:: Exercise prompt ::
Leave out the pictures and return every entry exactly as it appears.

:: Data supplied ::
━━━━━━━━━━━━━━━━

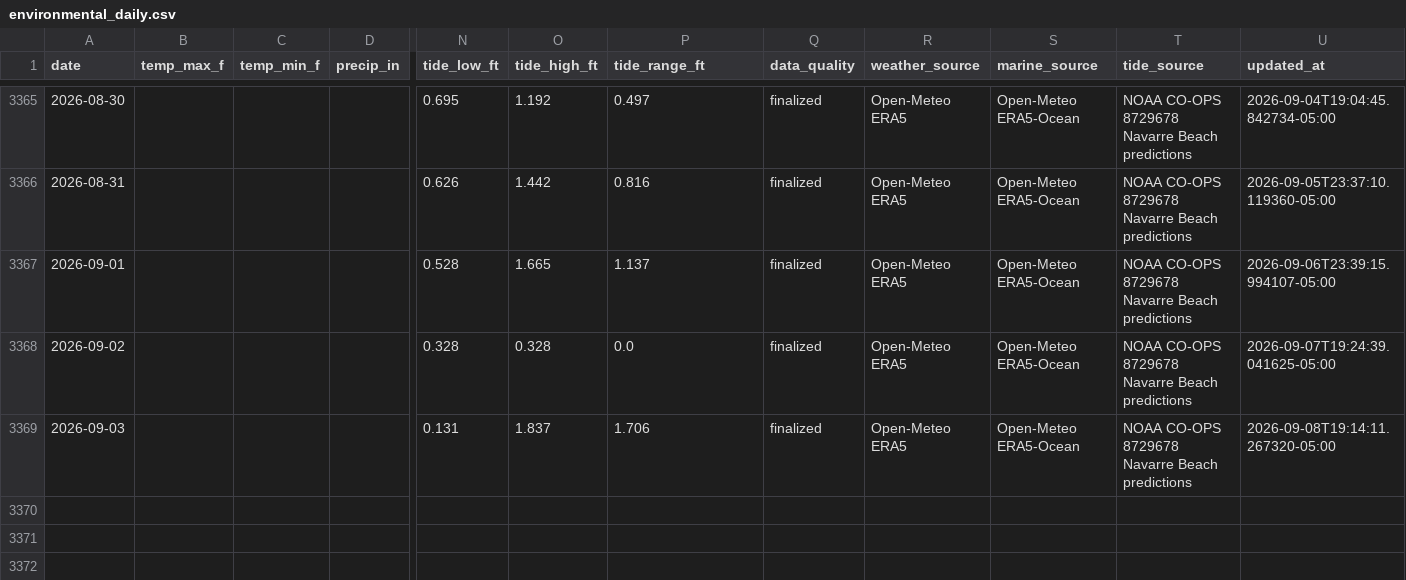
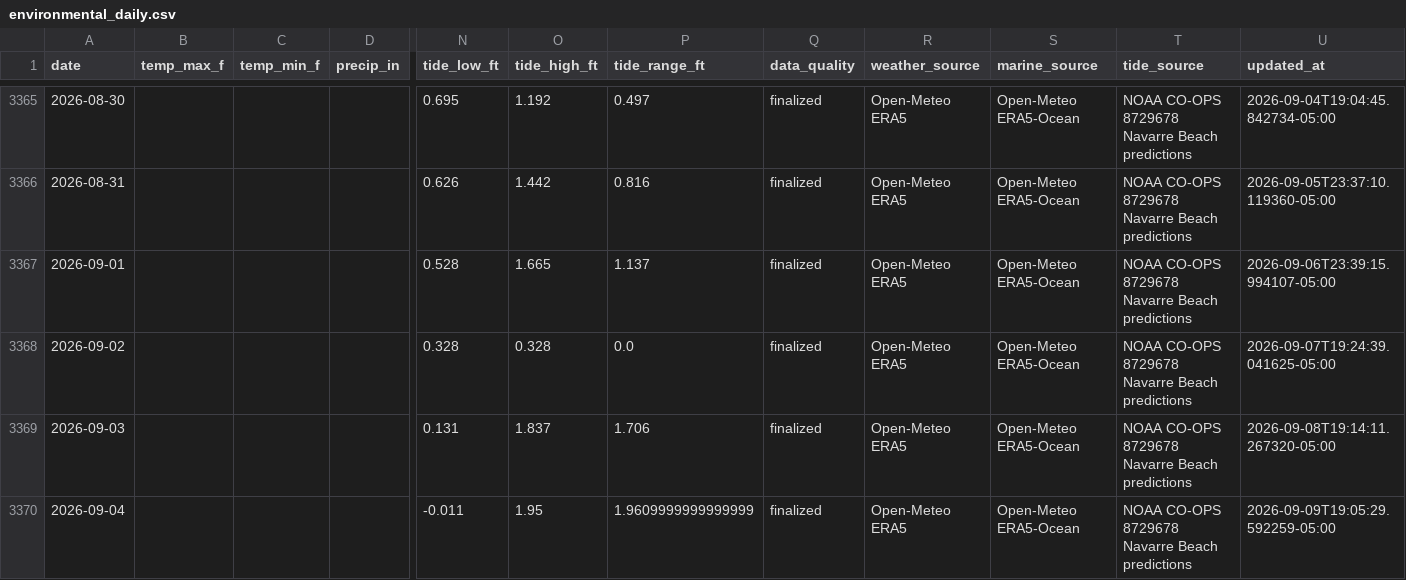
Before and after one commit to DCMedic/safe2swimpcb, a CSV file: data/navarre-beach/environmental_daily.csv, drawn as a sheet; only a part is shown, gaps mark what is left out; rows hold the shown columns only; the diff names each change by its address in the sheet, - before the commit and + after, or states it on an @@ line.

```diff
--- a/data/navarre-beach/environmental_daily.csv
+++ b/data/navarre-beach/environmental_daily.csv
+row 3370: 2026-09-04 |  |  |  | -0.011 | 1.95 | 1.9609999999999999 | finalized | Open-Meteo ERA5 | Open-Meteo ERA5-Ocean | NOAA CO-OPS 8729678 Navarre Beach predictions | 2026-09-09T19:05:29.592259-05:00
```
Also changed, not shown: data/destin/environmental_daily.csv, data/okaloosa-island/environmental_daily.csv, 16 other files.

━━━━━━━━━━━━━━━━

:: Expected output ::
Before and after one commit to DCMedic/safe2swimpcb, a CSV file: data/navarre-beach/environmental_daily.csv, drawn as a sheet; only a part is shown, gaps mark what is left out; rows hold the shown columns only; the diff names each change by its address in the sheet, - before the commit and + after, or states it on an @@ line.

```diff
--- a/data/navarre-beach/environmental_daily.csv
+++ b/data/navarre-beach/environmental_daily.csv
+row 3370: 2026-09-04 |  |  |  | -0.011 | 1.95 | 1.9609999999999999 | finalized | Open-Meteo ERA5 | Open-Meteo ERA5-Ocean | NOAA CO-OPS 8729678 Navarre Beach predictions | 2026-09-09T19:05:29.592259-05:00
```
Also changed, not shown: data/destin/environmental_daily.csv, data/okaloosa-island/environmental_daily.csv, 16 other files.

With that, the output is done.